Brief:
Each record below should be written out again exactly.

Dataset:
--------------------------------------------------
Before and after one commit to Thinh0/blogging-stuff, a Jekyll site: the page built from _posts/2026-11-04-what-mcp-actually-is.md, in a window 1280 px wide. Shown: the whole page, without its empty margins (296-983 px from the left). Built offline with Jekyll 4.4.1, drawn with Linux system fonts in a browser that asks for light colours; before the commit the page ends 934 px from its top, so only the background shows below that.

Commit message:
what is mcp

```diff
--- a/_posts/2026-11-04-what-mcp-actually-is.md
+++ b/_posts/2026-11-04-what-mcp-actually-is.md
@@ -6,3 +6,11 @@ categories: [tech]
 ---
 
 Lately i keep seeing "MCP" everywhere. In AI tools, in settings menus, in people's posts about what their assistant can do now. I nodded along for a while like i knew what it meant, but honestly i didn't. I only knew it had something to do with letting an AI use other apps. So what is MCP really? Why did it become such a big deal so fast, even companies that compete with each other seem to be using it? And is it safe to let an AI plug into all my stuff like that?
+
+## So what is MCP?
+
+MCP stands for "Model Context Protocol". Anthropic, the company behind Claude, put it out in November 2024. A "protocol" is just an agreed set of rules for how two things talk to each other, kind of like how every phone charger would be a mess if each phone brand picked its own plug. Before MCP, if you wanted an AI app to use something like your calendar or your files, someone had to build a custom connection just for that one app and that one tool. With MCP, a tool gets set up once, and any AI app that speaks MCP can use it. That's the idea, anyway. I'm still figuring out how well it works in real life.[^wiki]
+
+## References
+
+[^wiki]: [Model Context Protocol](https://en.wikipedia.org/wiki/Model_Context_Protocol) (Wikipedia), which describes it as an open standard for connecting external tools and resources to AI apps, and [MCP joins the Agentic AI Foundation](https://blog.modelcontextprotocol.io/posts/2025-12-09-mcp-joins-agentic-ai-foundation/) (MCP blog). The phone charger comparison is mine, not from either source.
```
--------------------------------------------------
Result:
Before and after one commit to Thinh0/blogging-stuff, a Jekyll site: the page built from _posts/2026-11-04-what-mcp-actually-is.md, in a window 1280 px wide. Shown: the whole page, without its empty margins (296-983 px from the left). Built offline with Jekyll 4.4.1, drawn with Linux system fonts in a browser that asks for light colours; before the commit the page ends 934 px from its top, so only the background shows below that.

Commit message:
what is mcp

```diff
--- a/_posts/2026-11-04-what-mcp-actually-is.md
+++ b/_posts/2026-11-04-what-mcp-actually-is.md
@@ -6,3 +6,11 @@ categories: [tech]
 ---
 
 Lately i keep seeing "MCP" everywhere. In AI tools, in settings menus, in people's posts about what their assistant can do now. I nodded along for a while like i knew what it meant, but honestly i didn't. I only knew it had something to do with letting an AI use other apps. So what is MCP really? Why did it become such a big deal so fast, even companies that compete with each other seem to be using it? And is it safe to let an AI plug into all my stuff like that?
+
+## So what is MCP?
+
+MCP stands for "Model Context Protocol". Anthropic, the company behind Claude, put it out in November 2024. A "protocol" is just an agreed set of rules for how two things talk to each other, kind of like how every phone charger would be a mess if each phone brand picked its own plug. Before MCP, if you wanted an AI app to use something like your calendar or your files, someone had to build a custom connection just for that one app and that one tool. With MCP, a tool gets set up once, and any AI app that speaks MCP can use it. That's the idea, anyway. I'm still figuring out how well it works in real life.[^wiki]
+
+## References
+
+[^wiki]: [Model Context Protocol](https://en.wikipedia.org/wiki/Model_Context_Protocol) (Wikipedia), which describes it as an open standard for connecting external tools and resources to AI apps, and [MCP joins the Agentic AI Foundation](https://blog.modelcontextprotocol.io/posts/2025-12-09-mcp-joins-agentic-ai-foundation/) (MCP blog). The phone charger comparison is mine, not from either source.
```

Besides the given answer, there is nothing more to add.